But there have been a few aspects of living here that always keep me from just completely falling in love. The most prevalent one, which claims that place simply because of it’s recent happenings, is the cold. We were spoiled because when we arrived last year, Rapid City was coming off of a very mild winter, and within a few weeks of being here we were enjoying nice warm temperatures hovering between the mid-70’s to the high 80’s. And those glorious temperatures lasted for a good six months or so. We had been warned profusely about “South Dakota” winters, and actually hoped to experience a real one while we were here. So the cold and occasional snows were fine for a while, but now it is almost May and we have had almost a foot of snow each week for the past three weeks. I know for a fact that I am not meant to live somewhere that is cold as much as it is hot. Florida is looking more and more enticing 🙂
The other issue I’ve had, and the one that reigns supreme, is the isolation. Rapid City, the Black Hills, and the surrounding areas have so much to offer. I believe that if anyone really knew what was here they would flock here. But no matter how great a place is, at least in my case, I will always need the ability to get away for the weekend. And while you can go to one of the neighboring towns, if you really want a change of scenery it requires at least a five hour drive. It has made me feel cut off from civilization, and given me the worst case of cabin fever I’ve ever experienced.
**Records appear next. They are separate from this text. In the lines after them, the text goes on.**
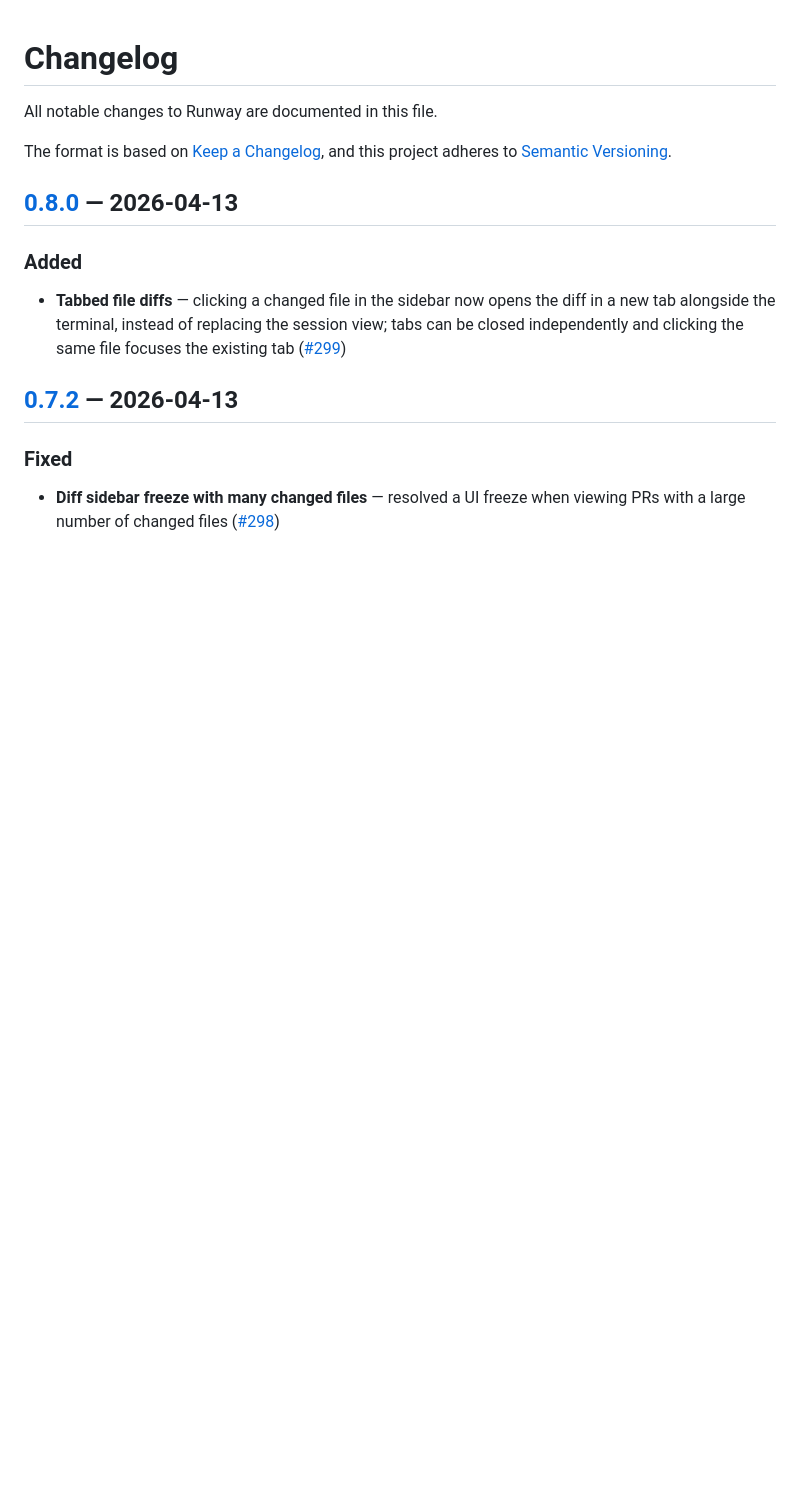
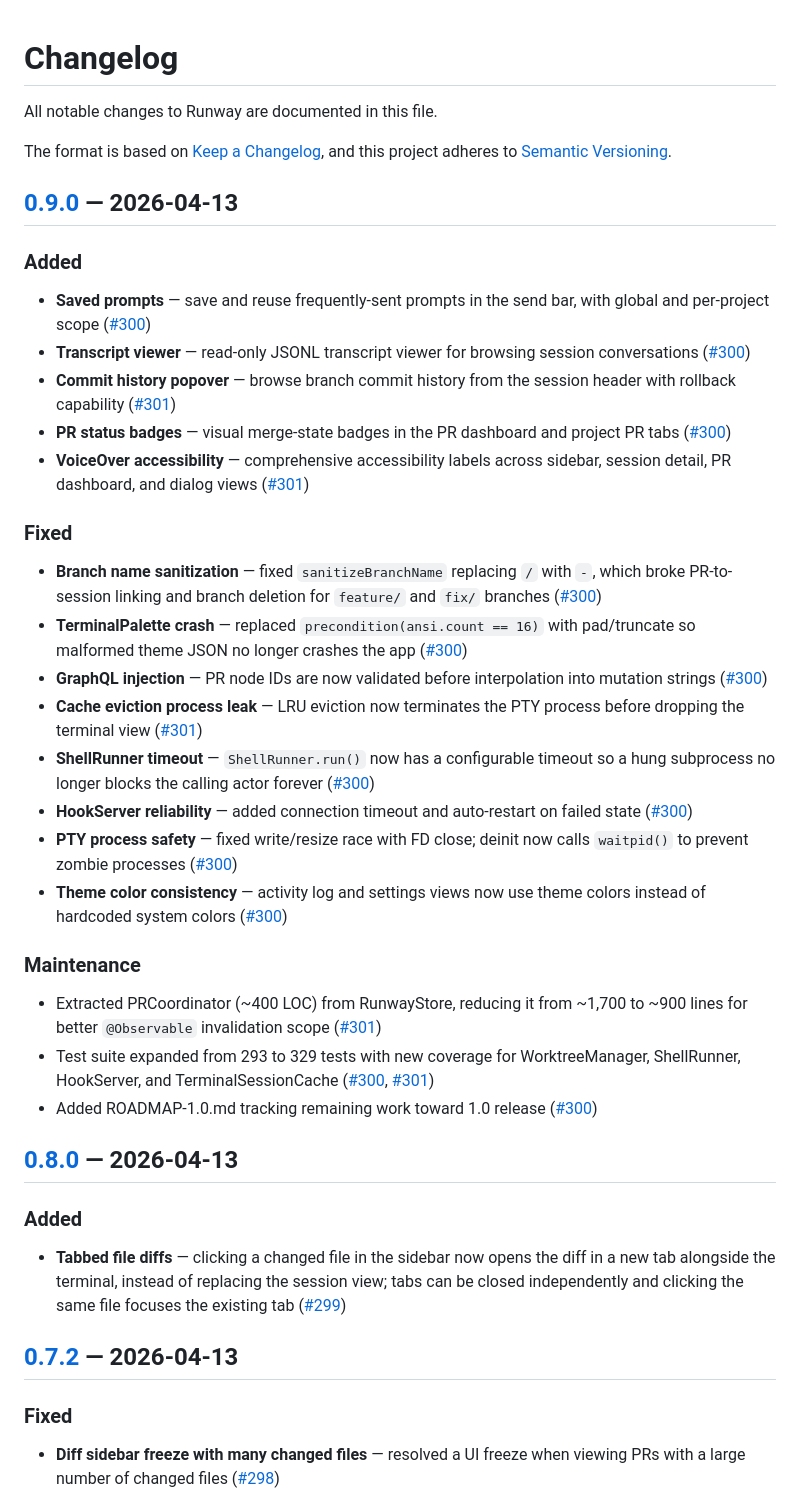
Before and after one commit to sjoeboo/runway, a Markdown page: CHANGELOG.md, the part around the change. GitHub-like rendering; blank space fills up the shorter version.

```diff
--- a/CHANGELOG.md
+++ b/CHANGELOG.md
@@ -4,6 +4,35 @@ All notable changes to Runway are documented in this file.
 
 The format is based on [Keep a Changelog](https://keepachangelog.com/),
 and this project adheres to [Semantic Versioning](https://semver.org/).
+
+## [0.9.0] — 2026-04-13
+
+### Added
+
+- **Saved prompts** — save and reuse frequently-sent prompts in the send bar, with global and per-project scope ([#300](https://github.com/sjoeboo/runway/pull/300))
+- **Transcript viewer** — read-only JSONL transcript viewer for browsing session conversations ([#300](https://github.com/sjoeboo/runway/pull/300))
+- **Commit history popover** — browse branch commit history from the session header with rollback capability ([#301](https://github.com/sjoeboo/runway/pull/301))
+- **PR status badges** — visual merge-state badges in the PR dashboard and project PR tabs ([#300](https://github.com/sjoeboo/runway/pull/300))
+- **VoiceOver accessibility** — comprehensive accessibility labels across sidebar, session detail, PR dashboard, and dialog views ([#301](https://github.com/sjoeboo/runway/pull/301))
+
+### Fixed
+
+- **Branch name sanitization** — fixed `sanitizeBranchName` replacing `/` with `-`, which broke PR-to-session linking and branch deletion for `feature/` and `fix/` branches ([#300](https://github.com/sjoeboo/runway/pull/300))
+- **TerminalPalette crash** — replaced `precondition(ansi.count == 16)` with pad/truncate so malformed theme JSON no longer crashes the app ([#300](https://github.com/sjoeboo/runway/pull/300))
+- **GraphQL injection** — PR node IDs are now validated before interpolation into mutation strings ([#300](https://github.com/sjoeboo/runway/pull/300))
+- **Cache eviction process leak** — LRU eviction now terminates the PTY process before dropping the terminal view ([#301](https://github.com/sjoeboo/runway/pull/301))
+- **ShellRunner timeout** — `ShellRunner.run()` now has a configurable timeout so a hung subprocess no longer blocks the calling actor forever ([#300](https://github.com/sjoeboo/runway/pull/300))
+- **HookServer reliability** — added connection timeout and auto-restart on failed state ([#300](https://github.com/sjoeboo/runway/pull/300))
+- **PTY process safety** — fixed write/resize race with FD close; deinit now calls `waitpid()` to prevent zombie processes ([#300](https://github.com/sjoeboo/runway/pull/300))
+- **Theme color consistency** — activity log and settings views now use theme colors instead of hardcoded system colors ([#300](https://github.com/sjoeboo/runway/pull/300))
+
+### Maintenance
+
+- Extracted PRCoordinator (~400 LOC) from RunwayStore, reducing it from ~1,700 to ~900 lines for better `@Observable` invalidation scope ([#301](https://github.com/sjoeboo/runway/pull/301))
+- Test suite expanded from 293 to 329 tests with new coverage for WorktreeManager, ShellRunner, HookServer, and TerminalSessionCache ([#300](https://github.com/sjoeboo/runway/pull/300), [#301](https://github.com/sjoeboo/runway/pull/301))
+- Added ROADMAP-1.0.md tracking remaining work toward 1.0 release ([#300](https://github.com/sjoeboo/runway/pull/300))
+
+[0.9.0]: https://github.com/sjoeboo/runway/compare/v0.8.0...v0.9.0
 
 ## [0.8.0] — 2026-04-13
 
```
Also changed, not shown: CLAUDE.md (+1 -1 lines), README.md (+4 -1 lines).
As far as life in the military goes, it’s been interesting how my involvement with the Air Force community here has changed. When we first moved I was infatuated with military life. It was all new to me and I respected it so much. I joined the spouses club, Husband and I went to the club for beers every Friday, and we frequented the fitness center, commissary and base exchange regularly. I’m not sure if it was the effect of the fence going up that separated our house from the base, or the natural progression from getting a job and joining the crossfit gym in town, but as time went on, and as I found a life outside of the base, the infatuation ended. I still love being a part of the military. I’m convinced and willing to commit, well for Husband to commit, to a career-long stint. I’m also excited to see the differences of this base and wherever we end up next. I think in some locations the base community is a lot closer, but here not so much, and that’s been ok for us.
Our relationship, as I’ve mentioned multiple times before, has grown by leaps and bounds. There’s a lot to be said for being isolated and forced to talk and work through whatever marriage throws at you. I would definitely say we are much stronger, and better spouses to each other after this past year.
The friend front has been a bit difficult. Both in making new friends, and in staying in touch with the old. Rapid City being a small town, and populated by quite a few older citizens has made it a little tough to find people we really click with. I have found a few girls that I have developed friendships with, but as a couple we haven’t really had much luck. The time difference and busy schedules has also made it hard to keep up with our friends from back home. We occasionally facetime when we find a chance, but for the most part the day-to-day connection isn’t really there anymore. That has been a hard adjustment. It’s not easy to hear and see your friends and family all hanging out together back home, but at the same time you start to realize that a few days back there isn’t enough, but yet you aren’t ready to go back for longer than that yet because life is calling you elsewhere. It may not be the best, but I’ve learned to deal with it by just not thinking too much about it. You can’t, I don’t think. Dwelling on what you are missing would just make it unbearable, and since there is nothing you can do to change it, you have to take it for what it is and keep moving on.
I think that has been the overwhelming lesson from this year and from joining the military. There isn’t time to dwell on what isn’t. We don’t have much choice in where we go. It’s up to us to make the most of wherever we end up. Sure we miss out on a lot at home, but we have and continue to gain SO much from this experience. It’s allowed us to do things we never would have done before. It’s provided us with a great level of stability (ironic given our nomadic state). And it’s exciting! We don’t necessarily like being told where to go and what to do, and I think it’s safe to say that if given the word I would be happy to move tomorrow, but there is always the promise of change. And for me that is a golden ticket. But all in all, we both agree that we will most definitely look back at South Dakota with fondness in our hearts.